[INSTRUCTIONS FOR THE TASK]
Please say how many lines in the records below contain the word "docs", giving the number alone.

[PROVIDED DATA]
------------
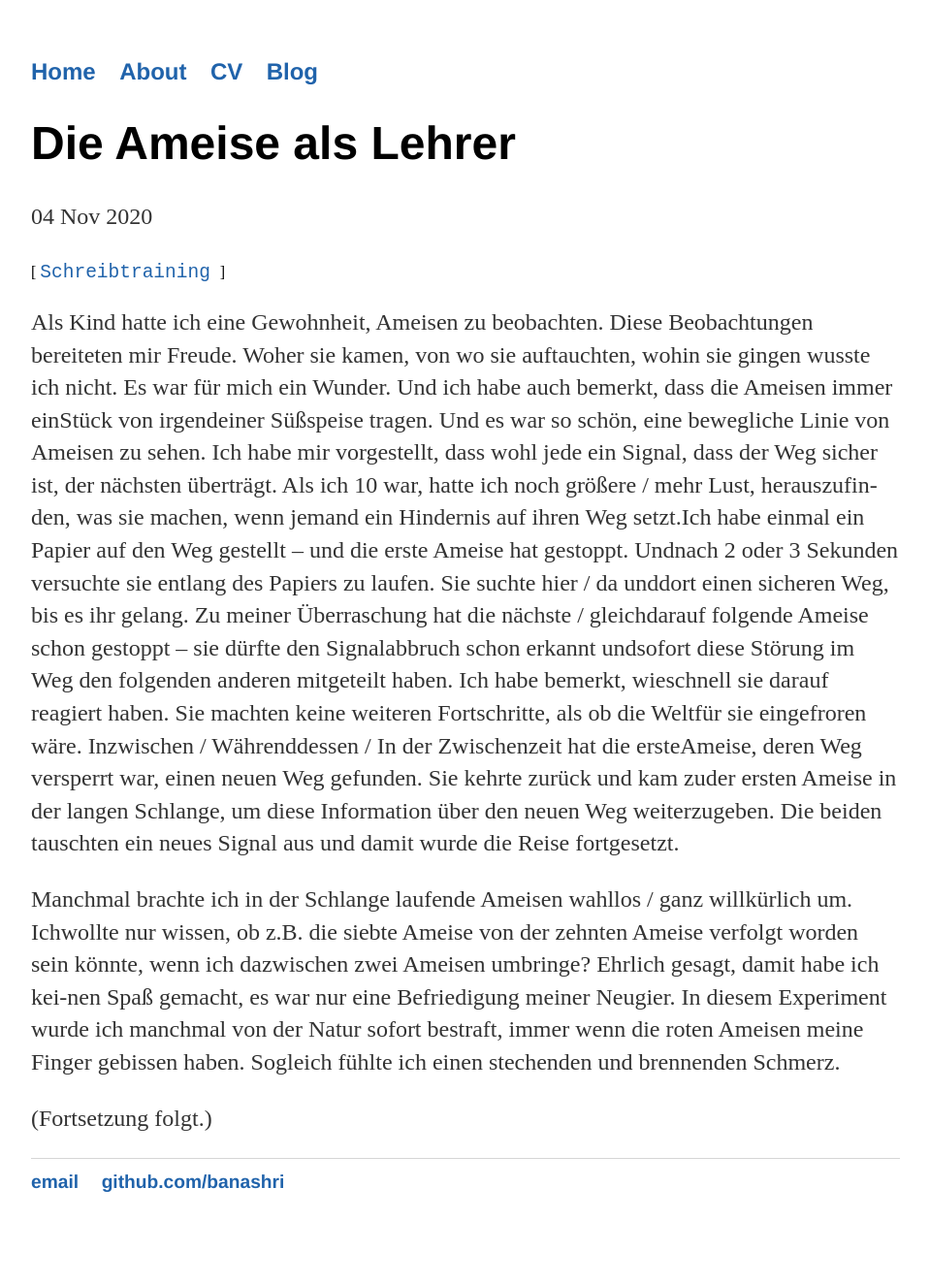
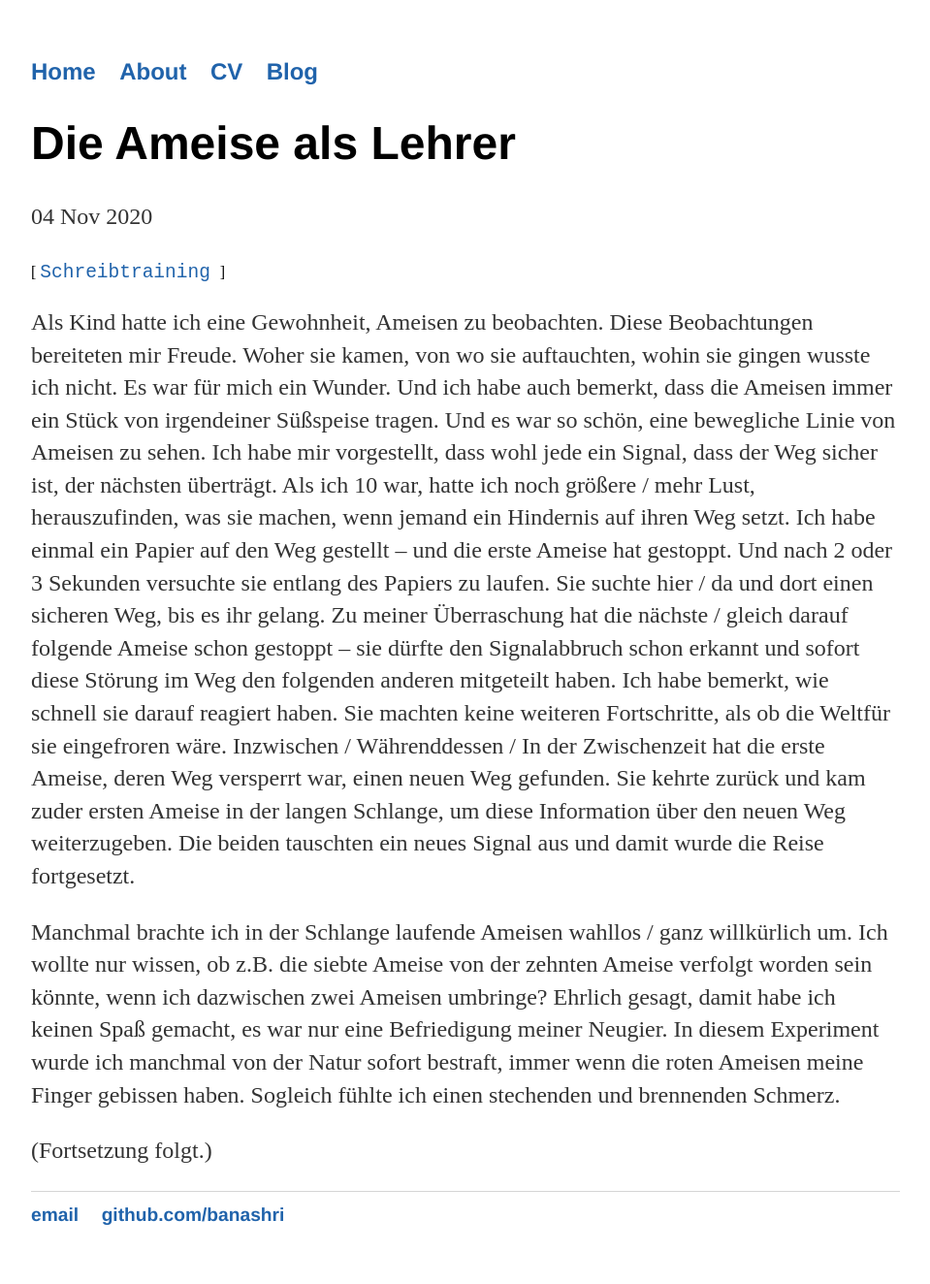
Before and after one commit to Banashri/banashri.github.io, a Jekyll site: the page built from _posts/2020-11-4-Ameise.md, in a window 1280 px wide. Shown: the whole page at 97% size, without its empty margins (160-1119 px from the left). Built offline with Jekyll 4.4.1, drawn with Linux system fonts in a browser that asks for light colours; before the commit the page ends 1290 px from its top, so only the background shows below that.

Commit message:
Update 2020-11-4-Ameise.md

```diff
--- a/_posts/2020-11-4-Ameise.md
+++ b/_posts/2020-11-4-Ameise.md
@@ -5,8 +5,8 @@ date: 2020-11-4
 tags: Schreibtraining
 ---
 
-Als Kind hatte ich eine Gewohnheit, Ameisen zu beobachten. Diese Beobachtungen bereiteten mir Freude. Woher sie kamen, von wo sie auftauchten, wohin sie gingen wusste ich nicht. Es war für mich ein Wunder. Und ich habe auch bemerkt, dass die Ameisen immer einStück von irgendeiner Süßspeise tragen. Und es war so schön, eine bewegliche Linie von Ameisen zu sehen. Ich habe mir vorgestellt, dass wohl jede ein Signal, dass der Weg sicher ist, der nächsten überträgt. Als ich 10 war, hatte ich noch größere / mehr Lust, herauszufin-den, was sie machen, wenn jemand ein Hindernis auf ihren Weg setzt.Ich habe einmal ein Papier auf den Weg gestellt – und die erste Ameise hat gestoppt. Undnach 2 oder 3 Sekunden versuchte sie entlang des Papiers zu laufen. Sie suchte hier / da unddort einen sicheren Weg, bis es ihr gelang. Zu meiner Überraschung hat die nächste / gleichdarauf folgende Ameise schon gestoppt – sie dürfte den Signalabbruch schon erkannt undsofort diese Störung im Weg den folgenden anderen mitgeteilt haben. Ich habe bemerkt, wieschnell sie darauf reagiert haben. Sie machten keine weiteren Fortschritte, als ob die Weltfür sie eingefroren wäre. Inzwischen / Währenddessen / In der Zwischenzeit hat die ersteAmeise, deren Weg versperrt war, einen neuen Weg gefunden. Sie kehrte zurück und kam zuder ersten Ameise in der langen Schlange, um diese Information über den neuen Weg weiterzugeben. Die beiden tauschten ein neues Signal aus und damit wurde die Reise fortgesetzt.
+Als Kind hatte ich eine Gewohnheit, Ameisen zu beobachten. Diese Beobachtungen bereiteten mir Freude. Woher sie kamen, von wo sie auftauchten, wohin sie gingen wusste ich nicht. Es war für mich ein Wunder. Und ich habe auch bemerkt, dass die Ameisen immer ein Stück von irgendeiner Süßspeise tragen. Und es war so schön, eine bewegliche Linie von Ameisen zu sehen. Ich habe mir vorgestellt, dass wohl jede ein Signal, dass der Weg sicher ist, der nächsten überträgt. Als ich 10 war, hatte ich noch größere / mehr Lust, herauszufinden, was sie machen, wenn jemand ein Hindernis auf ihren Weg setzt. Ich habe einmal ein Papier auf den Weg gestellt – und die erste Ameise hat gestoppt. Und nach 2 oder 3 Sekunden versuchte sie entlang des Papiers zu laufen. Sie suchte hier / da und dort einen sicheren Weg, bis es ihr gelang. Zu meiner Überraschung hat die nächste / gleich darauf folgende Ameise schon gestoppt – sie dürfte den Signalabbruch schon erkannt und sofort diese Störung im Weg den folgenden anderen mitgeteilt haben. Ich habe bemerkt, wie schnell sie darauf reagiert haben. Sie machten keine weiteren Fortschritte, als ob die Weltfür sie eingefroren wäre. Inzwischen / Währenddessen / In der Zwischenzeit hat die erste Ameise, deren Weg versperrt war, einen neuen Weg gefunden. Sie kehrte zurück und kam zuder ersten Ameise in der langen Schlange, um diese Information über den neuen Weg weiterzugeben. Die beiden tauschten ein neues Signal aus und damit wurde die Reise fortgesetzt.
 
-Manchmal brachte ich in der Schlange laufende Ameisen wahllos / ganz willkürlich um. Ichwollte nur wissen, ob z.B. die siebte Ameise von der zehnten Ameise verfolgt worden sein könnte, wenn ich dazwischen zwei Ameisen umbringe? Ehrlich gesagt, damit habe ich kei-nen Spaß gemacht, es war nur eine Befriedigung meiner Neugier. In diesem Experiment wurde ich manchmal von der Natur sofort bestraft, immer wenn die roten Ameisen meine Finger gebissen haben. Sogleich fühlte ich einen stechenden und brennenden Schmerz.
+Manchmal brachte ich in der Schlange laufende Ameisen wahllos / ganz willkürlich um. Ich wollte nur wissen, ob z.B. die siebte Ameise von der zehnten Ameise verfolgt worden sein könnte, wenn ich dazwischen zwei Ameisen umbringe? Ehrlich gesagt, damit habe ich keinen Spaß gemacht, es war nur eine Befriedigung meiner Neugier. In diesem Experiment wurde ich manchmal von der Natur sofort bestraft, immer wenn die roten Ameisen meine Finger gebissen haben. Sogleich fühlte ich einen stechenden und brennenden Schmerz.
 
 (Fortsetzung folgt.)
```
------------
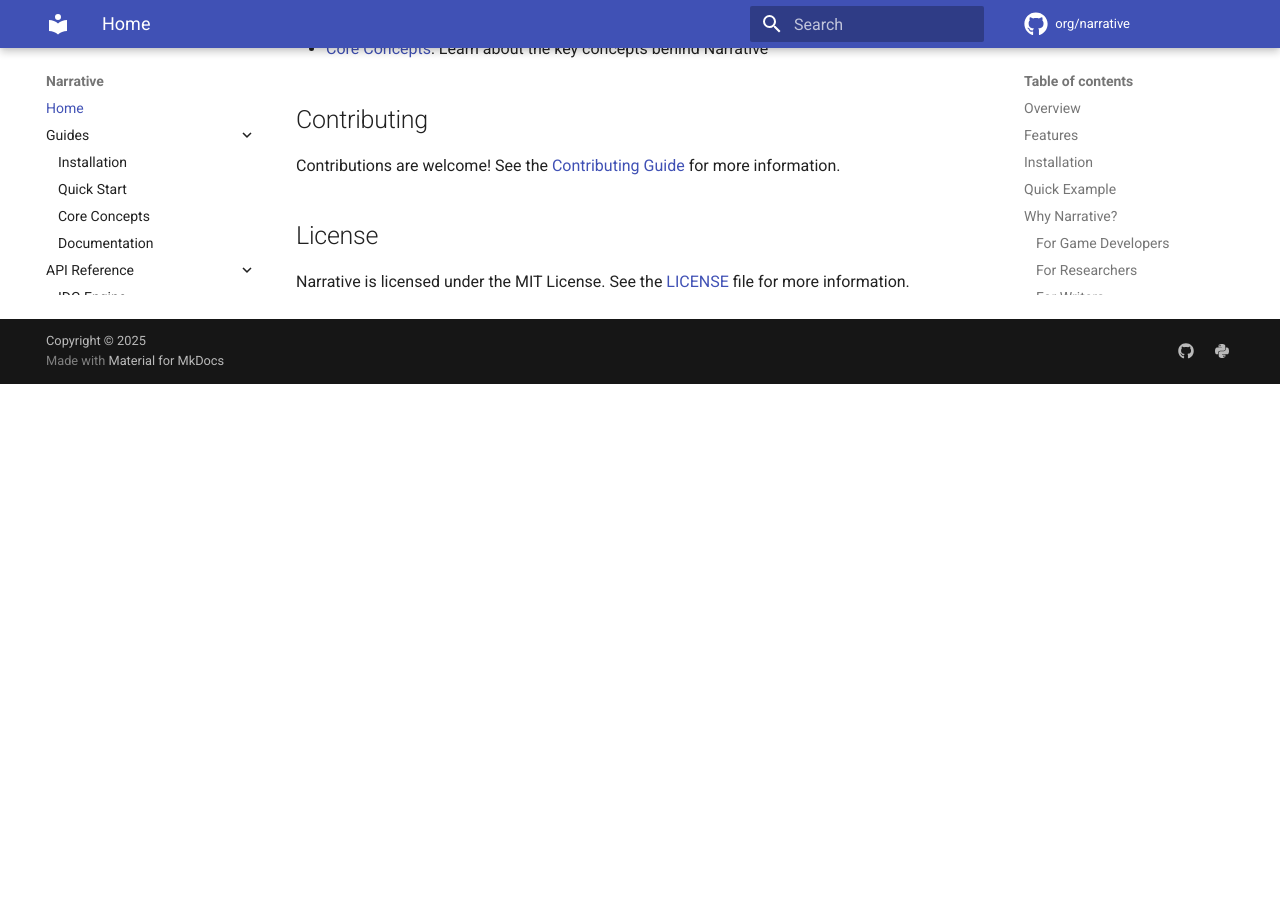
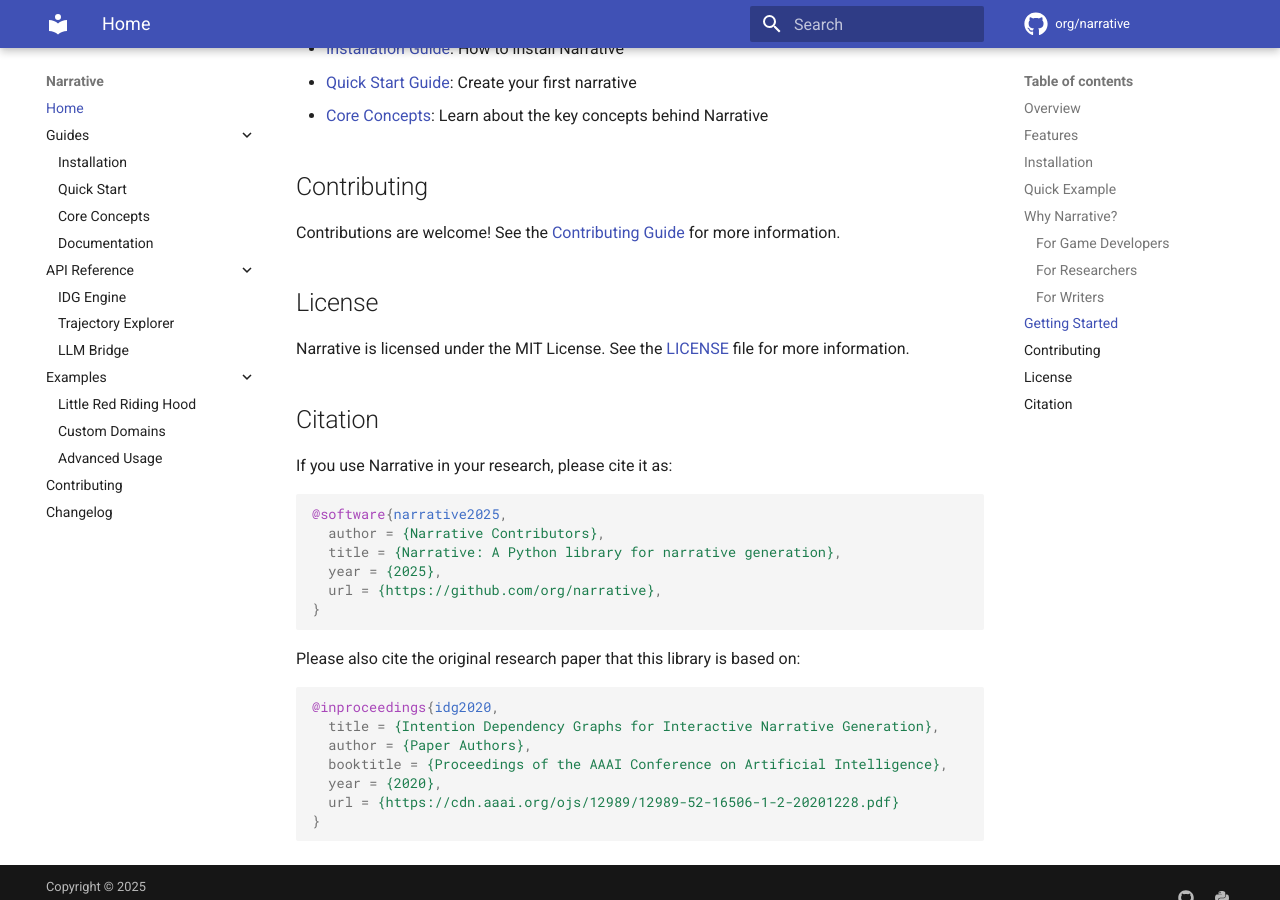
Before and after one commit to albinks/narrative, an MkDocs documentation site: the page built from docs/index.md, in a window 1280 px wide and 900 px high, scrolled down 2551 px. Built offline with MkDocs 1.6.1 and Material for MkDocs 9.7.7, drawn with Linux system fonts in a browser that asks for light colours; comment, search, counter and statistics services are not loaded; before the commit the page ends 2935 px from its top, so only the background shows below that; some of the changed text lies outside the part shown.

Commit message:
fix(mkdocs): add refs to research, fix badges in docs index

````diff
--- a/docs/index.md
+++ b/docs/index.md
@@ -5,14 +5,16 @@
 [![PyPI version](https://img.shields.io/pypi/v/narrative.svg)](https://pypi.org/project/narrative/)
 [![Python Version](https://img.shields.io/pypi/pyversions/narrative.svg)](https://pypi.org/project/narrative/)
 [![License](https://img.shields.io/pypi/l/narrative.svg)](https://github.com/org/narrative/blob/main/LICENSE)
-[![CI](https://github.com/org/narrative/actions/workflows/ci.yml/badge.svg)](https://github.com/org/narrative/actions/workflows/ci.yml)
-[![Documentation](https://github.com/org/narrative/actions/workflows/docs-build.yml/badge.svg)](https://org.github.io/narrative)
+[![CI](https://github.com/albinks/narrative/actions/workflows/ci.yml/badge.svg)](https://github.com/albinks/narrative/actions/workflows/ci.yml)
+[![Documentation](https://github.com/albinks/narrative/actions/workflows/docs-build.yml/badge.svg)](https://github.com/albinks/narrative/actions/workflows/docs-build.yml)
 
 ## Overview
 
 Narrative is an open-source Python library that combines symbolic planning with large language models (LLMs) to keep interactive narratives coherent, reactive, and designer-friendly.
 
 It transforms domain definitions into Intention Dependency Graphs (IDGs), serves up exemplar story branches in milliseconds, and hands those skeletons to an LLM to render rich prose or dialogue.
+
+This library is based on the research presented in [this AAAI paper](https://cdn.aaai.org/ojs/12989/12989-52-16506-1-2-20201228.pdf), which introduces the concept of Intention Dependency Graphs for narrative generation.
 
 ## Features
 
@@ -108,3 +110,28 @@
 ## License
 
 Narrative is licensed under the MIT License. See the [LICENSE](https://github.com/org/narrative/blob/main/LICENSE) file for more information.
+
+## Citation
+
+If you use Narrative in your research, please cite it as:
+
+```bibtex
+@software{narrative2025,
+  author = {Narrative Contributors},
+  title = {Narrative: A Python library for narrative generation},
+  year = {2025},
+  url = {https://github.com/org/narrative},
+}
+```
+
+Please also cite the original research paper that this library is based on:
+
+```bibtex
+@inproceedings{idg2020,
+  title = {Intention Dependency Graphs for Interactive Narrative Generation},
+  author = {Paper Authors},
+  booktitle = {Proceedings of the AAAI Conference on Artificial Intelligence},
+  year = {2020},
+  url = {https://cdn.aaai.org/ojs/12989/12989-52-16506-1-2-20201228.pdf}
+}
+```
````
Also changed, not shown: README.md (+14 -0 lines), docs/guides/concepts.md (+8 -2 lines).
------------
[REPLY]
7